- [Activity]:
Look through the records, and wherever the string "append" turns up, copy out that line.

--- Dataset Enclosed Below ---

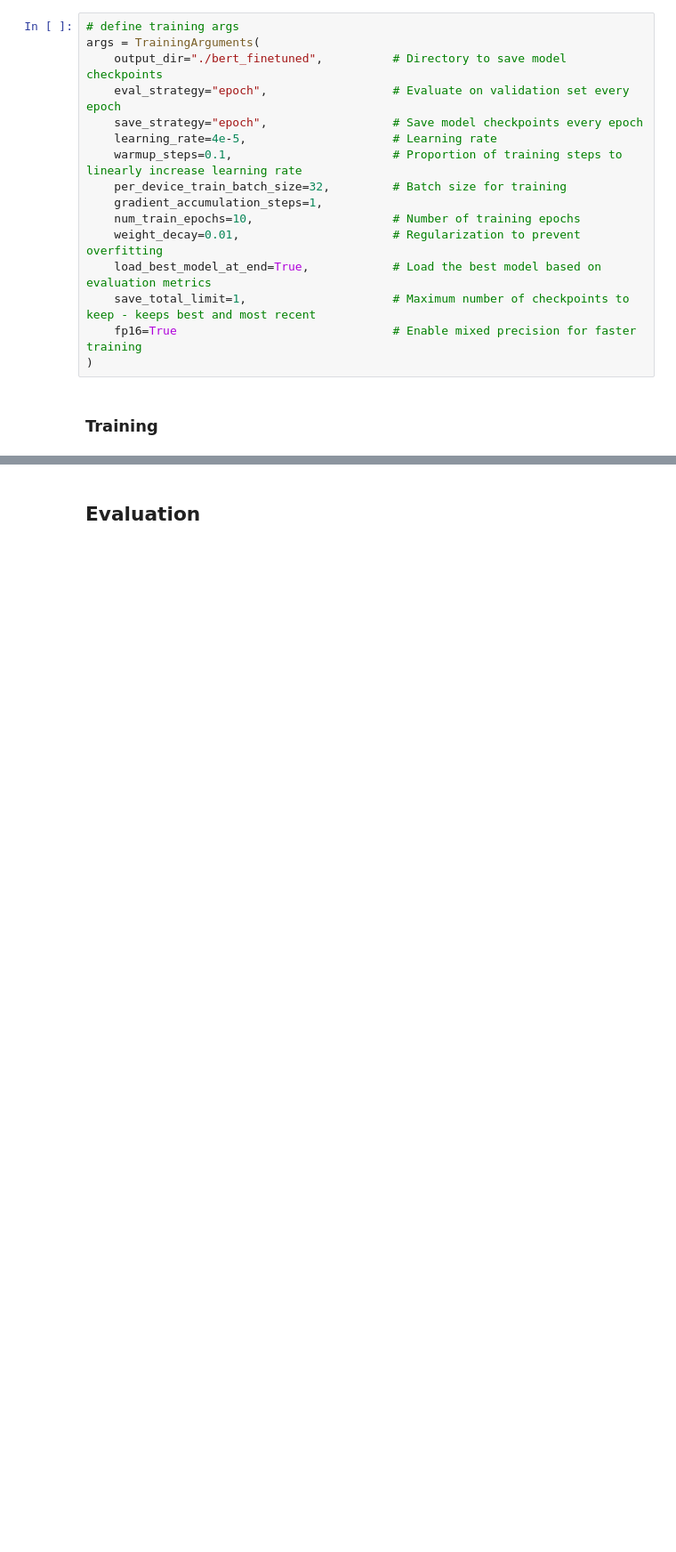
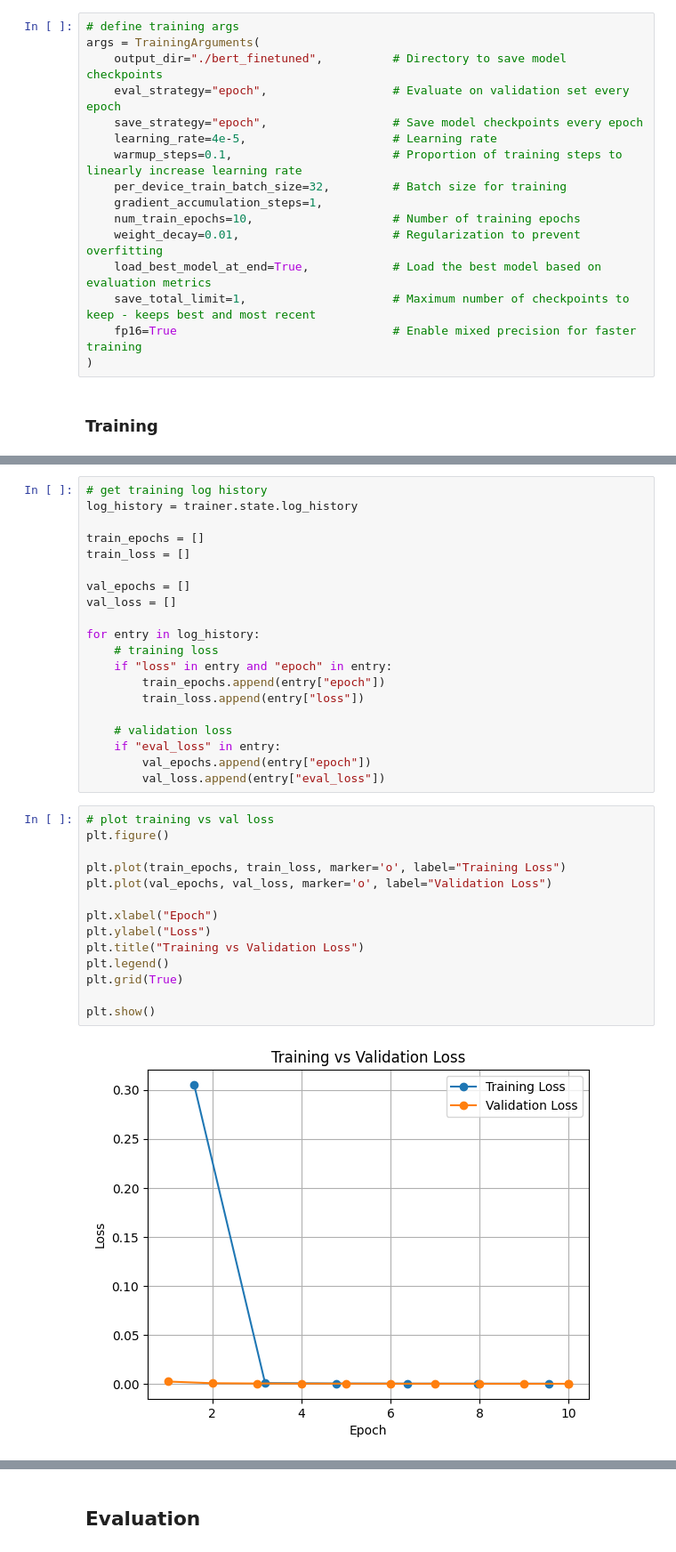
Before and after one commit to spiteriamy/final-year-project, a Jupyter notebook: Code/Intent Classification Model/intent_classifier.ipynb, the cells around one changed output, grey strips where cells are left out. Shown at 89% size. Drawn from its saved outputs; the diff is of its cells as text; blank space fills up the shorter version.

```diff
--- a/Code/Intent Classification Model/intent_classifier.ipynb
+++ b/Code/Intent Classification Model/intent_classifier.ipynb
@@ -208,0 +270,36 @@ TrainOutput(global_step=1780, training_loss=0.07444488866191902, metrics={'train
+# %%
+# get training log history
+log_history = trainer.state.log_history
+
+train_epochs = []
+train_loss = []
+
+val_epochs = []
+val_loss = []
+
+for entry in log_history:
+    # training loss
+    if "loss" in entry and "epoch" in entry:
+        train_epochs.append(entry["epoch"])
+        train_loss.append(entry["loss"])
+
+    # validation loss
+    if "eval_loss" in entry:
+        val_epochs.append(entry["epoch"])
+        val_loss.append(entry["eval_loss"])
+# %%
+# plot training vs val loss
+plt.figure()
+
+plt.plot(train_epochs, train_loss, marker='o', label="Training Loss")
+plt.plot(val_epochs, val_loss, marker='o', label="Validation Loss")
+
+plt.xlabel("Epoch")
+plt.ylabel("Loss")
+plt.title("Training vs Validation Loss")
+plt.legend()
+plt.grid(True)
+
+plt.show()
+# %% [output]
+[figure, added]
```
Also changed, not shown: parts of 29 cells of this notebook.
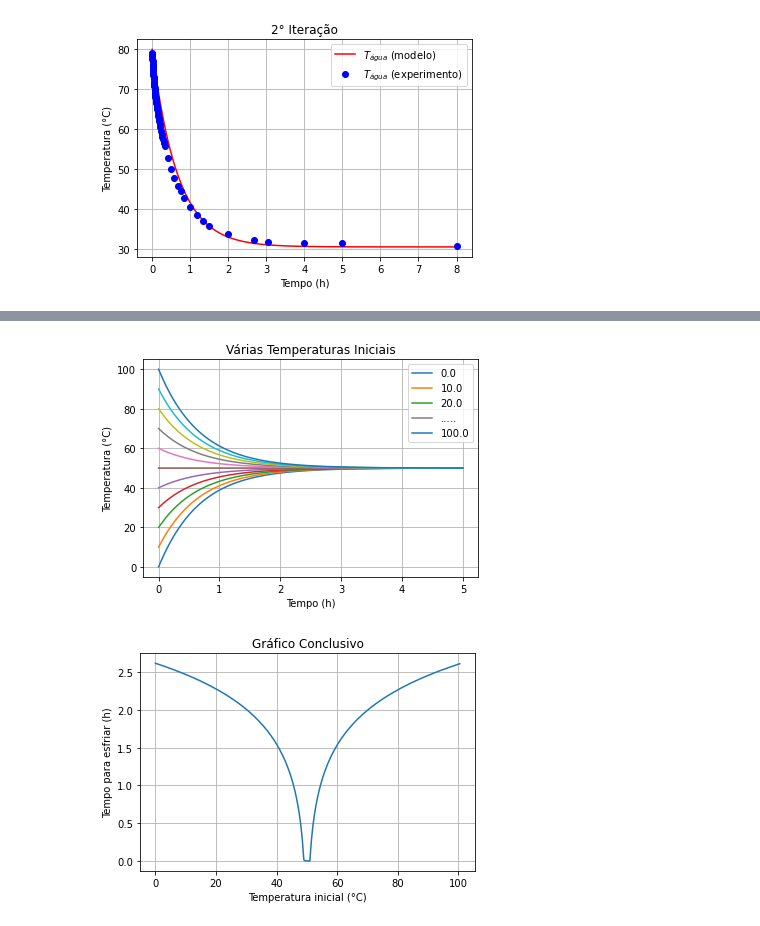
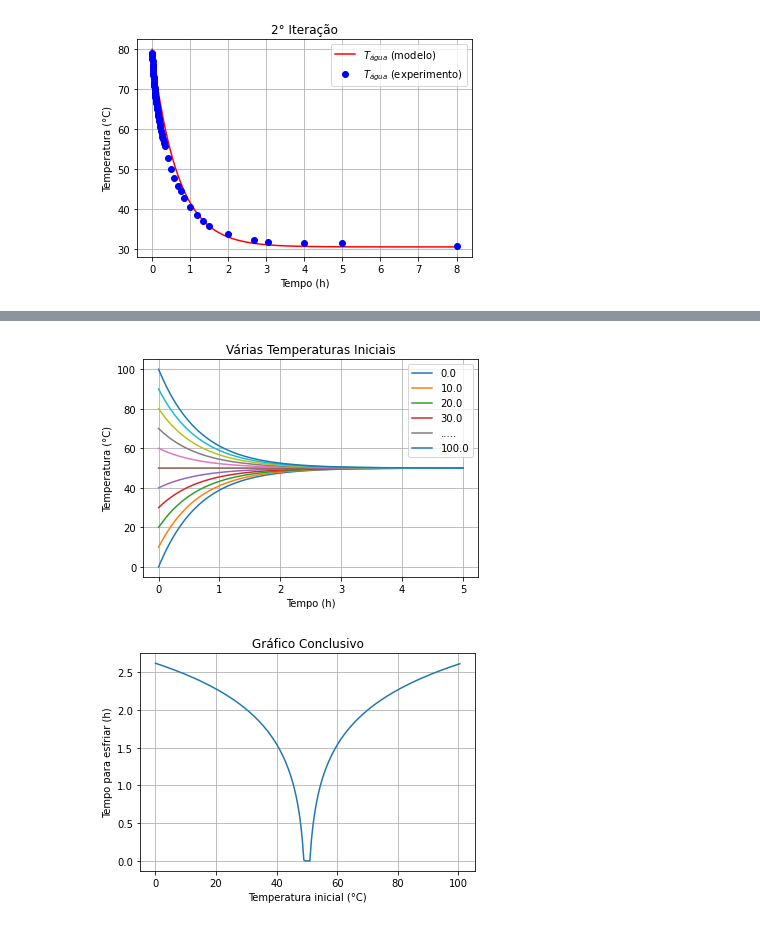
Before and after one commit to pedroivoal/Modsim-P2, a Jupyter notebook: arq3.ipynb, the cells around one changed output, grey strips where cells are left out. Saved outputs shown, nothing was run; the diff lists cells and outputs as text; code cells hidden in the pictures.

```diff
--- a/arq3.ipynb
+++ b/arq3.ipynb
@@ -182,7 +182,7 @@ for Tia in lista_Tia:
     Ta_lista = x[:,0]-273.15
     lista_t_equilibrio.append(T_equilibrio(Ta_lista, t_lista/3600))
 
-    if  i == 0 or i == 20 or i == 40 or i == 60 or i == 80 or i == 100 or i == 120 or i == 200:
+    if  i == 0 or i == 20 or i == 40 or i == 60 or i == 200:
 
         plt.plot(t_lista/3600, Ta_lista, label = (TiaC))
 
@@ -190,7 +190,7 @@ for Tia in lista_Tia:
 
         plt.plot(t_lista/3600, Ta_lista, label = '.....')
 
-    elif  i == 160 or i == 180:
+    elif i == 80 or i == 100 or i == 120 or i == 160 or i == 180:
 
         plt.plot(t_lista/3600, Ta_lista)
 
@@ -240,7 +240,7 @@ for Tia in lista_Tia:
     Ta_lista = x[:,0]-273.15
     lista_t_equilibrio.append(T_equilibrio(Ta_lista, t_lista/3600))
 
-    if  i == 0 or i == 20 or i == 40 or i == 200:
+    if  i == 0 or i == 20 or i == 40 or i ==  60 or i == 200:
 
         plt.plot(t_lista/3600, Ta_lista, label = (TiaC))
 
@@ -250,32 +250,32 @@ for Tia in lista_Tia:
 
     elif  i == 160 or i == 180 or i == 60 or i == 80 or i == 100 or i == 120:
 
         plt.plot(t_lista/3600, Ta_lista)
 
     i += 1
 
 
 plt.title('Várias Temperaturas Iniciais')
 plt.ylabel('Temperatura (°C)')
 plt.xlabel('Tempo (h)')
 plt.legend()
 plt.grid(True)
 plt.show(True)
 
 arcoiris50.savefig('6.Arco íris50.png',  format = 'png', dpi = 1200)
 
 
 conclusivo50, ax = plt.subplots()
 
 # plota gráfico conclusivo
 plt.plot((lista_Tia-273.15), lista_t_equilibrio)
 plt.title('Gráfico Conclusivo')
 plt.xlabel('Temperatura inicial (°C)')
 plt.ylabel('Tempo para esfriar (h)')
 plt.grid(True)
 plt.show()
 
 conclusivo50.savefig('7.Conclusivo50.png',  format = 'png', dpi = 1200)
 # %% [output]
-[figure, old version]
+[figure, new version]
 [figure]
```
Also changed, not shown: parts of 1 cell of this notebook, 2 other files.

--- End of Enclosed Dataset ---

- [Task result]:
+        train_epochs.append(entry["epoch"])
+        train_loss.append(entry["loss"])
+        val_epochs.append(entry["epoch"])
+        val_loss.append(entry["eval_loss"])
     lista_t_equilibrio.append(T_equilibrio(Ta_lista, t_lista/3600))
     lista_t_equilibrio.append(T_equilibrio(Ta_lista, t_lista/3600))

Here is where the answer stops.